A landmark study sheds new light on the damage caused by “blast shock”—the signature injury of wars for more than a century.
A research team in the United States may have solved a mystery that has haunted soldiers and veterans for more than a century: how blast force from battlefield explosions injures the human brain.
The findings, published Thursday in the medical journal the Lancet Neurology, reveal a unique and consistent pattern of damage in the autopsied brains of eight military service members who had served in Iraq, Afghanistan, and elsewhere in the Middle East. Full story,click here
A Washington state lawmaker has proposed placing all Veterans Affairs Department medical facilities under a nonprofit entity and giving all new veterans access to private health care.
Marine Corps Veteran Brian Barber Sr. knows firsthand how difficult life can be once you take off the uniform and leave the battlefield behind you – he’s been living it for more than 10 years.
“Seeing Veterans like myself, wounded and broken from battle affects your day-to-day living in ways that you can’t imagine,” said Barber, who served from 1995 to 2005 as a radio operator and did tours in Iraq and Afghanistan.
According to the National Center for PTSD, the wars in Afghanistan and Iraq are the longest combat operations since Vietnam. Many stressors face these Operation Enduring Freedom/Operation Iraqi Freedom (OEF/OIF) troops.
VA Core Values: Integrity, Commitment, Advocacy, Respect, Excellence (“I CARE”)
More than 20 cities and states across the country have declared an end to Veteran homelessness. In compliance with federal guidelines, they have moved every identified Veteran who is in need and is willing to accept help into permanent housing. And, with more than 850 state, city and county leaders on record as accepting First Lady Michelle Obama’s challenge to end Veteran homelessness, more communities are expected to make similar announcements in the coming weeks and months.
How are they doing it? To see what’s working, we spoke to officials from Virginia, New Orleans and Houston, each of which recently reached this milestone. Although their situations are unique, many common approaches stand out. For instance, efforts in all three jurisdictions were jump-started following local officials’ attendance at a series of homeless Veteran “rapid-results boot camps” held around the country in 2012 and 2013. Other common ingredients of success include goal-setting and coordination of resources, systems and people.
Special Hiring Authorities for Veterans are just that…designed for veterans. Knowing about these authorities and identifying your eligibility will enhance your job search. These special authorities represent a few of many appointing authorities that agencies can use entirely at their discretion. Veterans are not entitled to appointment under any of these authorities. Check the vacancy announcements, which should clearly state "Who May Apply."
Veterans' Recruitment Appointment (VRA)
Veterans Employment Opportunity Act of 1998, as amended (VEOA)
Most Veterans are aware that claims are rated at the VA regional office (RO), usually in their state.

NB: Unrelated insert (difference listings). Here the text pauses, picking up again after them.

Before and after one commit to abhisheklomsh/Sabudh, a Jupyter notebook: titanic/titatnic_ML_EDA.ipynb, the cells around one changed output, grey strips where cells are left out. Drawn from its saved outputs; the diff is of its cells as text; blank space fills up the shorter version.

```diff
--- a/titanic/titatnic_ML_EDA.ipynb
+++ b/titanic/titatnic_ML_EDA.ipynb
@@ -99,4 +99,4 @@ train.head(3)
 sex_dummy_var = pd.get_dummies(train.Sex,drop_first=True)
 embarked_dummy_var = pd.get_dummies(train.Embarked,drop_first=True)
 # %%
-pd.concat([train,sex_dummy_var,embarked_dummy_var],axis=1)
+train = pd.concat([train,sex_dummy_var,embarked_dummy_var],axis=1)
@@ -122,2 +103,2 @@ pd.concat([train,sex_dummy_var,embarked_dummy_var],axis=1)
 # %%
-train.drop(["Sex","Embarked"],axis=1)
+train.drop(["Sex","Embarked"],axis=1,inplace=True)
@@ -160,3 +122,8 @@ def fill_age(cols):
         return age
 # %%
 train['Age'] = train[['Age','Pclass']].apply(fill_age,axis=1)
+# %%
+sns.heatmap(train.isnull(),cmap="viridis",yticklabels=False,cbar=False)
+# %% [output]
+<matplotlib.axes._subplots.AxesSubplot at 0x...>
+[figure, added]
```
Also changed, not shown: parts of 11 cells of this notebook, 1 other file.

However, a lot of Veterans are not aware that appeals are also reviewed at the regional office before they go to the Board of Veterans’ Appeals (Board). In this piece I will discuss the RO’s appeal process, your role in the process, and the things you can do to help expedite your appeal.
Once a VA office issues its decision on your claim, you have one year from that date to file an appeal. Read the decision letter closely: it will tell you why VA made the decision it did. If you are unsure why or how VA made its decision, ask a Veterans service officer for help. You can also call VA or go to your regional office.
WASHINGTON – The Department of Veterans Affairs (VA) announced today that it plans to propose expanded disability compensation eligibility for Veterans exposed to contaminated drinking water while assigned to Marine Corps Base Camp Lejeune.
Based upon VA’s review of current medical science and ATSDR’s findings, Secretary McDonald intends to propose creation of a presumption of service connection for the following conditions:
As part of VA's ongoing commitment to provide care to veterans and their families, the Department of Veterans Affairs recently announced that it will start the process of amending its regulations to establish presumptions of service connection for certain conditions resulting from exposure to contaminated drinking water at the U.S. Marine Corps Base Camp Lejeune in North Carolina. FULL STORY AGENT ORANGE.pdf
As part of VA's ongoing commitment to provide care to veterans and their families, the Department of Veterans Affairs recently announced that it will start the process of amending its regulations to establish presumptions of service connection for certain conditions resulting from exposure to contaminated drinking water at the U.S. Marine Corps Base Camp Lejeune in North Carolina. This process is in addition to the healthcare VA already provides for 15 conditions to eligible veterans who were stationed at Camp Lejeune for at least 30 days between Aug. 1, 1953 and Dec. 31, 1987 as a result of the Honoring America's Veterans and Caring for Camp Lejeune Families Act of 2012. VA also provides reimbursement of healthcare expenses for those 15 conditions to eligible family members who resided at Camp Lejeune during that time period. To read rest of the article click VA MCB CL 0CT.pdf.